As mentioned in our post on the EU-US Privacy Shield, it is too soon for companies that transfer personal data from the EU to the US to be optimistic about the proposed framework. The WP29 statement makes clear that it still has concerns about the US regime, and it is by no means guaranteed that the national Data Protection Authorities that comprise the WP29 will approve the framework. The Data Protection Authorities’ assent to the framework is critical to how the EU-US Privacy Shield will work in practice. Of further concern to companies transferring personal data to the US is the threat that the WP29 finds that mechanisms such as EU Model Causes and Binding Corporate Rules (which companies have put in place to support cross-border data transfers in the aftermath of Schrems), will themselves be deemed inadequate, effectively rendering any transfer of personal data to the US illegal. We think this scenario is unlikely, given the close relationship between the EU and the US and the economic benefits that the EU and US enjoy through allowing global businesses to transfer data.
We are still some months away from an EU-US Privacy Shield that can actually be adopted and used as an export solution. This means that exporters have little choice but to put in place EU Model Clauses, Binding Corporate Rules or assess whether their transfers can fall within a derogation.
Finally, it is clear that a Pandora’s box has been opened through the articulation of intelligence processing standards which may not be met in other countries. If the WP29 concludes that EU Model Clauses and/or Binding Corporate Rules are not effective export solutions to the US due to the US not meeting those standards, such a conclusion will have the potential to affect exports made under those mechanisms to other non-EEA countries, which also do not meet those standards. The Schrems judgment’s legacy may continue affecting the privacy space in Europe and globally for some time yet.
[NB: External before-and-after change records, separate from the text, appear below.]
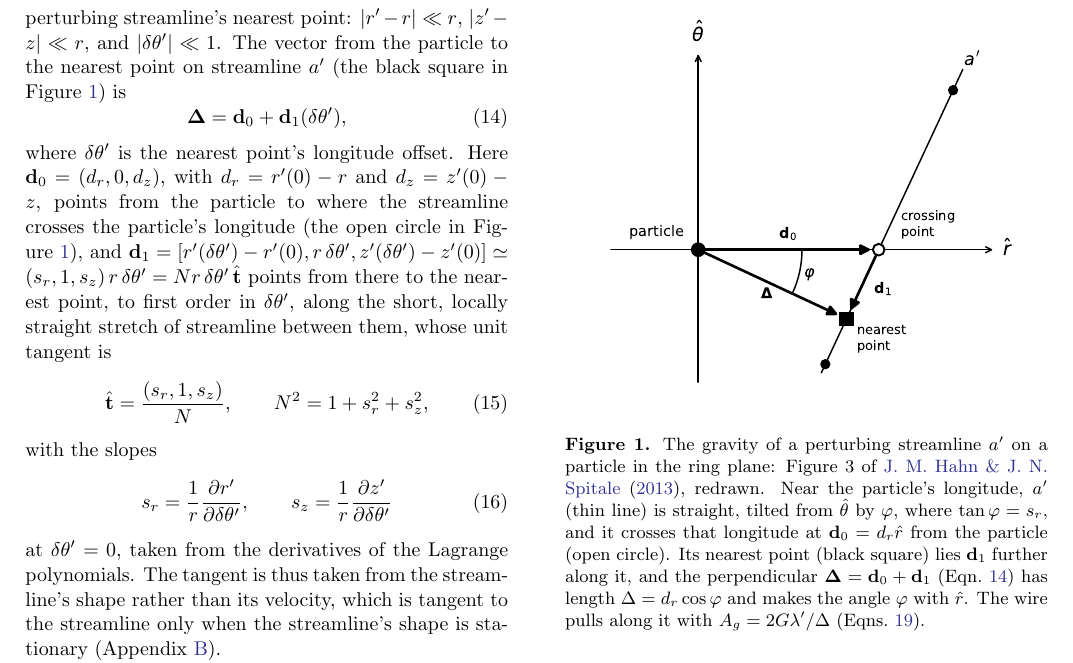
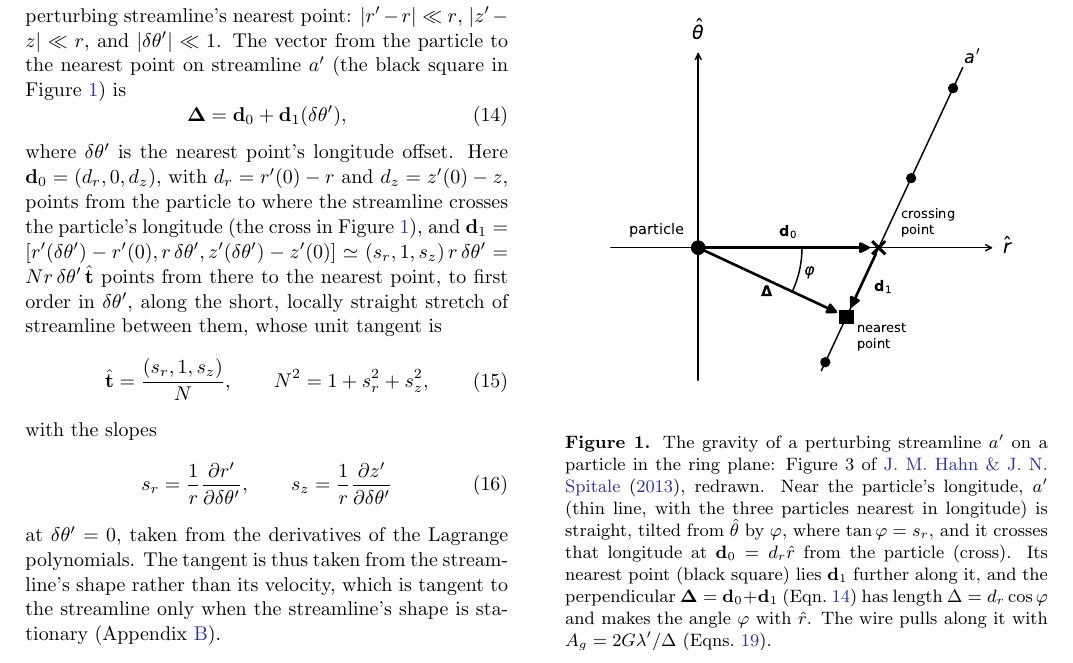
Before and after one commit to joehahn/epi_int_3d, a LaTeX paper (paper/epi_int_3d.tex): part of page 3 of 8, cut so that both start at the same text. Compiled offline with pdfLaTeX.

Commit message:
Paper: Figs. 1-2 show a's three nearest particles and mark the crossing point with a cross
Co-Authored-By: Claude Opus 5.5 <noreply@anthropic.com>

```diff
--- a/paper/epi_int_3d.tex
+++ b/paper/epi_int_3d.tex
@@ -229,7 +229,7 @@ streamline $a'$ (the black square in Figure~\ref{fig:wire_planar}) is
 \end{equation}
 where $\delta\theta'$ is the nearest point's longitude offset. Here $\mathbf{d}_0 = (d_r, 0, d_z)$, with
 $d_r = r'(0) - r$ and $d_z = z'(0) - z$, points from the particle to where the streamline crosses the
-particle's longitude (the open circle in Figure~\ref{fig:wire_planar}), and
+particle's longitude (the cross in Figure~\ref{fig:wire_planar}), and
 $\mathbf{d}_1 = [r'(\delta\theta') - r'(0), r\,\delta\theta', z'(\delta\theta') - z'(0)] \simeq
 (s_r, 1, s_z)\,r\,\delta\theta' = N r\,\delta\theta'\,\hat{\mathbf{t}}$ points from there to the
 nearest point, to first order in $\delta\theta'$, along the short, locally straight stretch of
@@ -296,9 +296,9 @@ $\Delta = 10^{-4}R$ away and smaller for nearer ones, and it is of the same orde
 \centering
 \includegraphics[width=\columnwidth]{figures/wire_planar.pdf}
 \caption{The gravity of a perturbing streamline $a'$ on a particle in the ring plane: Figure 3 of
-\cite{HS13}, redrawn. Near the particle's longitude, $a'$ (thin line) is straight, tilted from
+\cite{HS13}, redrawn. Near the particle's longitude, $a'$ (thin line, with the three particles nearest in longitude) is straight, tilted from
 $\hat{\theta}$ by $\varphi$, where $\tan\varphi = s_r$, and it crosses that longitude at
-$\mathbf{d}_0 = d_r\hat{r}$ from the particle (open circle). Its nearest point (black square) lies
+$\mathbf{d}_0 = d_r\hat{r}$ from the particle (cross). Its nearest point (black square) lies
 $\mathbf{d}_1$ further along it, and the perpendicular $\boldsymbol{\Delta} = \mathbf{d}_0 +
 \mathbf{d}_1$ (Eqn.\ \ref{eqn:wire_d}) has length $\Delta = d_r\cos\varphi$ and makes the angle
 $\varphi$ with $\hat{r}$. The wire pulls along it with $A_g = 2G\lambda'/\Delta$
```
Also changed, not shown: prompts/13-paper-streamline-gravity.md (+3 -0 lines), paper/epi_int_3d.pdf, paper/figures/wire_planar.pdf, paper/figures/wire_planar.png, paper/figures/wire_velocity.pdf, paper/figures/wire_velocity.png, 1 other file.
To subscribe for updates from our Data Protection Report blog, visit the email sign-up page.